In The Hour Between Dog and Wolf, a former Deutsche Bank derivatives trader-turned-world-class, University of Cambridge neuroscientist provides us with candid, highly-detailed portraiture of Wall Street risk-taking from a unique and unconventional perspective: that of biology. With consistently insightful, truly surprising, and at times unsettling anecdotes, observations, analyses, and conclusions, Dr. John Coates uniquely humanizes the game of finance and its players—i.e., people, mostly young men, to whom we entrust considerable command over … well … to put it bluntly, practically the whole friggin’ economy. In addition to introducing readers to the relatively new—and controversial—fields of behavioral economics and behavioral finance, Coates clearly examines the psychological and indeed physiological happenings within the anatomy of a hot-shot trader and his hot-shot gambles; and he does it with tempered, purposeful prose (that reads and works well), fascinating digressions (for the most part), and creative devices that illustrate his points (for instance, placing readers in the shoes of a treasuries trader and taking us step-by-step through a typically high-risk, everyday scenario: short-selling treasury bonds with a $750 million pension fund on the line—all by himself).
Coates reveals and describes the anxiety a trader feels when he jumps off a cliff on a hunch, no matter how educated that hunch may be; the reflexes, stamina, thick skin, and even physical strength he needs to run a trading desk or wrestle on the trading floor; the euphoria he feels when his hunch pays off, yielding millions of dollars and fat bonuses; the delusion of grandeur and invincibility through which he views himself after a testosterone-induced winning streak; and, of course, the crushing, demoralizing blow he feels when the bubble suddenly bursts, his winning streak comes to an screeching halt, and his overreaching, arrogant betting slaps him on the face with the loss of all those millions. It’s one of those enlightening reads that makes me nod, smile, ruminate, cringe, and shake my head every other sentence. How can you not react to remarks like, “the financial system balances precariously on the mental health of risk-takers”?
Having graduated from NYU disgruntled with the impracticality and soullessness of my economics major (and, by extension, NYU’s undergraduate economics department, which is supposed to be among the best in the world), The Hour offers people like me a reality check to typical economic thinking. It hadn’t been until I reached my senior year and began to delve into my sociology minor, or electives like “Ethics & Economics” and “Developmental Economics,” when I finally got something useful and realistic out of my major—something about us. I’ll always believe that neoclassical economics will never be perfect because it insists on assuming we’re all “rational” (whatever that means) when it’s precisely our irrationality that both completes and defines us as homo sapiens.

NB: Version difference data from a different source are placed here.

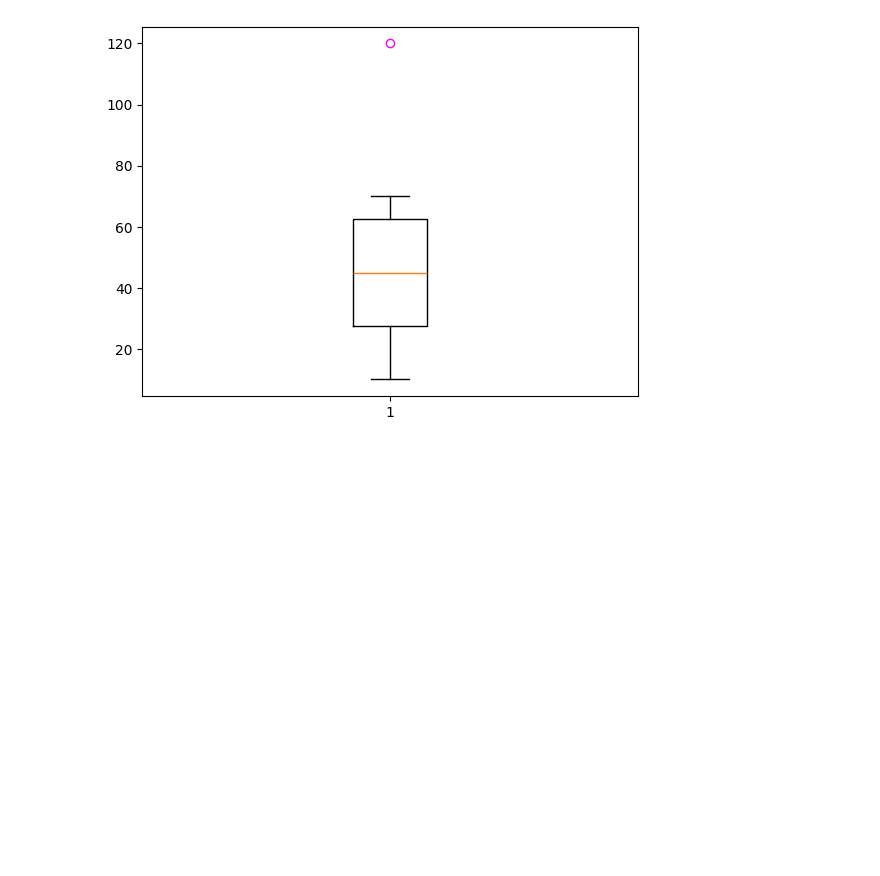
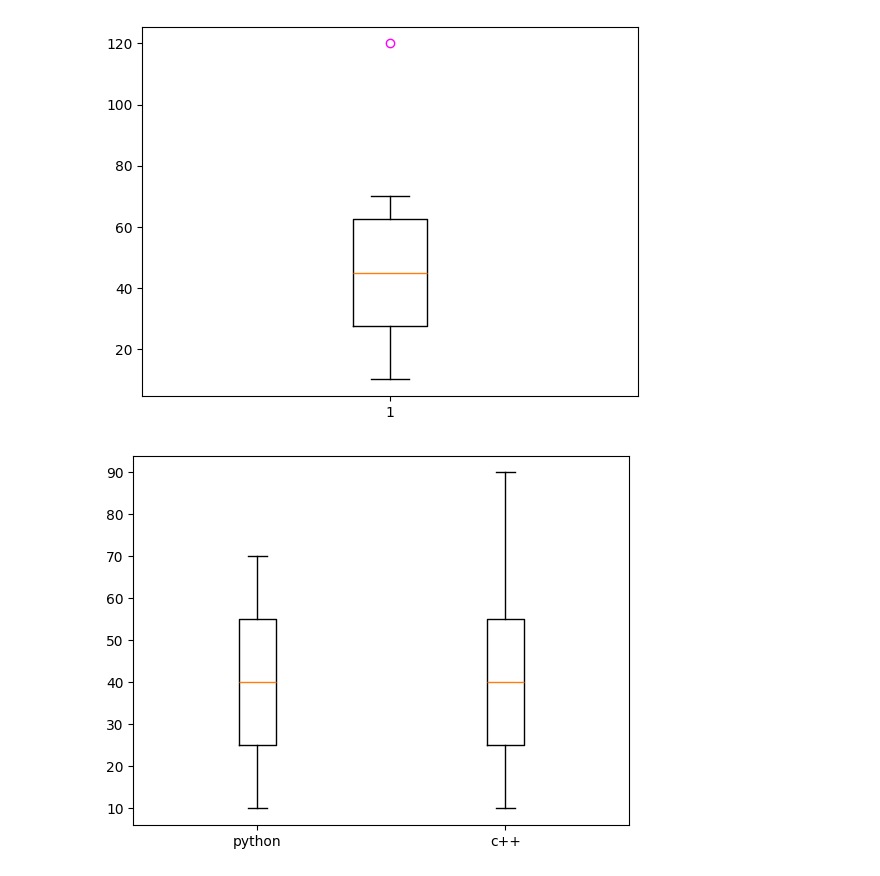
Before and after one commit to Musawer-Afzal/AI-Engineering, a Jupyter notebook: Matplotlib/Box_and_Whisker_plot.ipynb, the cells around one changed output. Drawn from its saved outputs; the diff is of its cells as text; code cells hidden in the pictures; blank space fills up the shorter version.

Commit message:
how to plot multiple Box Plots

```diff
--- a/Matplotlib/Box_and_Whisker_plot.ipynb
+++ b/Matplotlib/Box_and_Whisker_plot.ipynb
@@ -165,3 +165,15 @@ plt.boxplot(x, flierprops = dict(markeredgecolor = "magenta"))
 plt.show()
 # %% [output]
 [figure]
+# %%
+x = [10, 20, 30, 40, 50, 60, 70]
+x1 = [10, 20, 40, 50, 30, 60, 90]
+
+y = [x, x1]
+
+plt.boxplot(y, labels = ["python", "c++"])
+
+
+plt.show()
+# %% [output]
+[figure, added]
```
Also changed, not shown: parts of 1 cell of this notebook.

I appreciate this “revisionist economics” title (unlike all the traditional fluff I was fed during my underclassman days) because of the realistic things it reveals to us about us. A Wall Street “fat cat” is no different from everyone else in that he’s a person; like the person who took pictures of his erection through his boxers and posted them on Twitter—wisely during his tenure as a legislator at the highest level of government; or the person who pissed off an entire country and forever removed himself from the conversation of truly great players when he abandoned his team and ran away to South Beach like a loser; or the person who really, really, really miscast Bella Swan and Snow White, and utterly ruined Kristen Stewart’s adult career before it had really even started; or the person who overcooked my steak, or cut me off on the freeway, or added whipped cream to my frappuccino even when I specifically told him not to.
The takeaway of The Hour is the way it reminds us convincingly—via science, evolution, anthropology, and philosophy—how healthy it is to reflect on who we are and what we’re made of. It’s healthy to be wary of the fact that we’re all at the mercy of our own internal chemical reactions, natural impulses that may or may not be rational—that should be embraced, certainly, but monitored and checked all the same if indeed we care to maximize the output, revenue, and profit of our lives.
And finally, Coates also reminds us that we’re all the same: that we’re susceptible to our imperfections, and that mustn’t get ahead of ourselves and be victims of hubris (unless, of course, you want to lose all your money—or if you want someone else to lose all your money for you).
With the exception of some pop science digressions spanning 30 to 40 pages in the middle of the first 100, which comprise jarring digressions that weren’t tied into the main point of his book as seamlessly as they could’ve been, Dr. Coates has written us a really brilliant book.
Excerpt from The Hour Between Dog and Wolf
“When traders enjoy an extended winning streak, they experience a high that is powerfully narcotic. This feeling, as overwhelming as passionate desire or wall-banging anger, is very difficult to control. Any trader knows the feeling, and we all fear its consequences. Under its influence, we tend to feel invincible, and to put on such stupid trades, in such large size, that we end up losing more money on them than we made on the winning streak that kindled this feeling of omnipotence in the first place. It has to be understood that traders on a roll are traders under the influence of a drug that has the power to transform them into different people.” — Dr. John Coates
Originally published on PolicyMic.
Edited by Elena Sheppard.